Hearing and speaking are basic ingredients of relational goods (ie. local public goods generated by interactions among individuals) that are in turn crucial for subjective wellbeing.
We test our research hypothesis and show that hearing impairment reduces significantly the number of friends, social network connections and satisfaction from social networks which are the ingrediennts of relational life.

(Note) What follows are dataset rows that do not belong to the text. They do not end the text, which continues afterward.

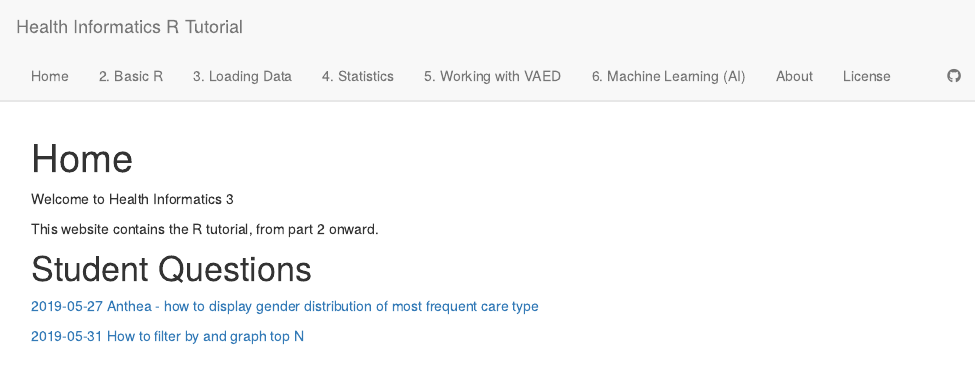
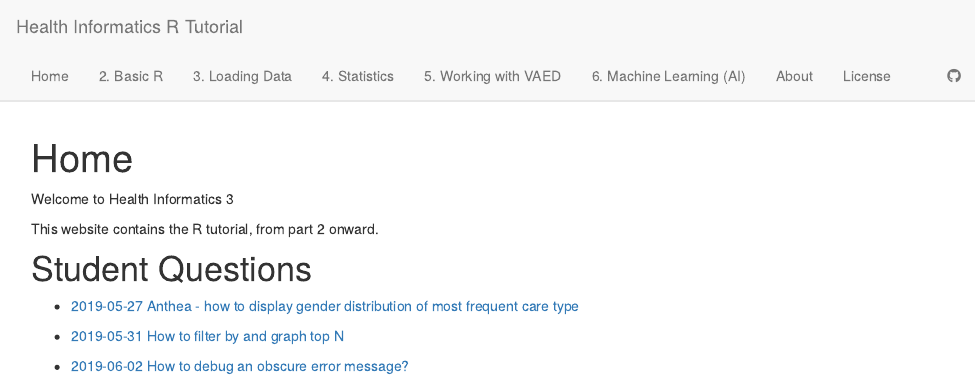
Before and after one commit to dewoller/health_informatics_3_r_tutorial, an R Markdown document (analysis/index.Rmd): the page in a window 1100 px wide, from its top. Rendered offline with R 4.5, knitr and Pandoc, with nearby package versions; drawn as R Markdown's standard HTML page in place of the format the file asks for.

Commit message:
wflow_publish("analysis/index.Rmd")

```diff
--- a/analysis/index.Rmd
+++ b/analysis/index.Rmd
@@ -12,6 +12,8 @@ This website contains the R tutorial, from part 2 onward.
 
 # Student Questions
 
-[2019-05-27 Anthea - how to display gender distribution of most frequent care type](Anthea_question_1.html)
+- [2019-05-27 Anthea - how to display gender distribution of most frequent care type](Anthea_question_1.html)
 
-[2019-05-31 How to filter by and graph top N ](top_n_demonstration.html)
+- [2019-05-31 How to filter by and graph top N ](top_n_demonstration.html)
+
+- [2019-06-02 How to debug an obscure error message?](Anthea_birthdates_question3.html)
```
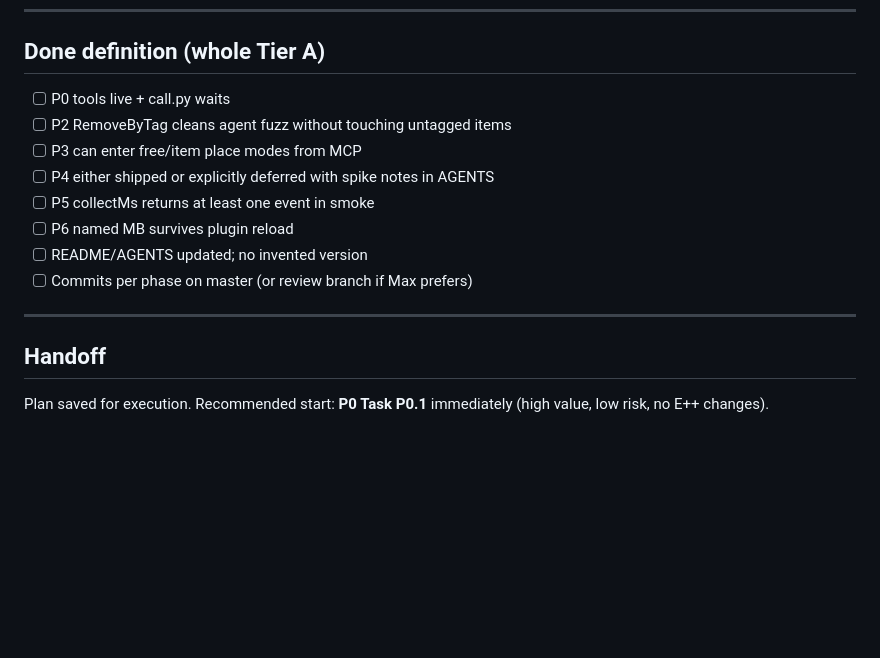
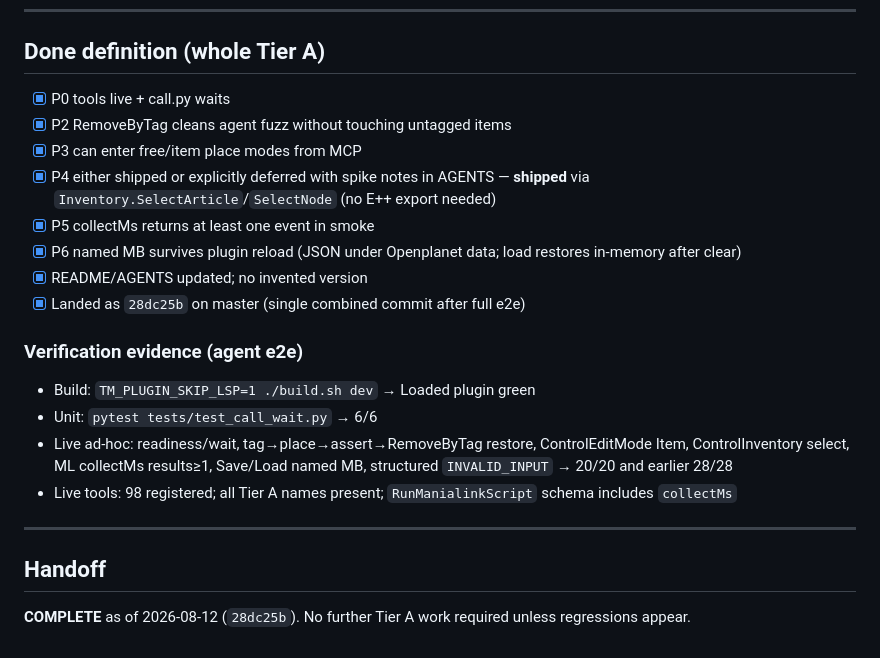
Before and after one commit to clankercode/tm-control-mcp, a Markdown page: .hermes/plans/2026-08-12_070651-tier-a-agent-ergonomics.md, the part around the change. GitHub-like rendering; blank space fills up the shorter version.

Commit message:
docs: mark Tier A agent-ergonomics plan done with e2e evidence

```diff
--- a/.hermes/plans/2026-08-12_070651-tier-a-agent-ergonomics.md
+++ b/.hermes/plans/2026-08-12_070651-tier-a-agent-ergonomics.md
@@ -462,17 +462,24 @@ Ship P0+P2 even if P4 blocked — biggest agent pain relief.
 
 ## Done definition (whole Tier A)
 
-- [ ] P0 tools live + call.py waits
-- [ ] P2 RemoveByTag cleans agent fuzz without touching untagged items
-- [ ] P3 can enter free/item place modes from MCP
-- [ ] P4 either shipped or explicitly deferred with spike notes in AGENTS
-- [ ] P5 collectMs returns at least one event in smoke
-- [ ] P6 named MB survives plugin reload
-- [ ] README/AGENTS updated; no invented version
-- [ ] Commits per phase on master (or review branch if Max prefers)
+- [x] P0 tools live + call.py waits
+- [x] P2 RemoveByTag cleans agent fuzz without touching untagged items
+- [x] P3 can enter free/item place modes from MCP
+- [x] P4 either shipped or explicitly deferred with spike notes in AGENTS — **shipped** via `Inventory.SelectArticle`/`SelectNode` (no E++ export needed)
+- [x] P5 collectMs returns at least one event in smoke
+- [x] P6 named MB survives plugin reload (JSON under Openplanet data; load restores in-memory after clear)
+- [x] README/AGENTS updated; no invented version
+- [x] Landed as `28dc25b` on master (single combined commit after full e2e)
+
+### Verification evidence (agent e2e)
+
+- Build: `TM_PLUGIN_SKIP_LSP=1 ./build.sh dev` → Loaded plugin green
+- Unit: `pytest tests/test_call_wait.py` → 6/6
+- Live ad-hoc: readiness/wait, tag→place→assert→RemoveByTag restore, ControlEditMode Item, ControlInventory select, ML collectMs results≥1, Save/Load named MB, structured `INVALID_INPUT` → 20/20 and earlier 28/28
+- Live tools: 98 registered; all Tier A names present; `RunManialinkScript` schema includes `collectMs`
 
 ---
 
 ## Handoff
 
-Plan saved for execution. Recommended start: **P0 Task P0.1** immediately (high value, low risk, no E++ changes).
+**COMPLETE** as of 2026-08-12 (`28dc25b`). No further Tier A work required unless regressions appear.
```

We as well prove empirically that poor hearing negatively affects self-assessed subjective wellbeing under the form of subjective survival probability, life satisfaction and life sense. We also document that the negative self-assessed impact of hearing impairment on life expectancy is overestimated by respondents since hearing loss has no statistical impact on mortality (consistently with predictions from medical science).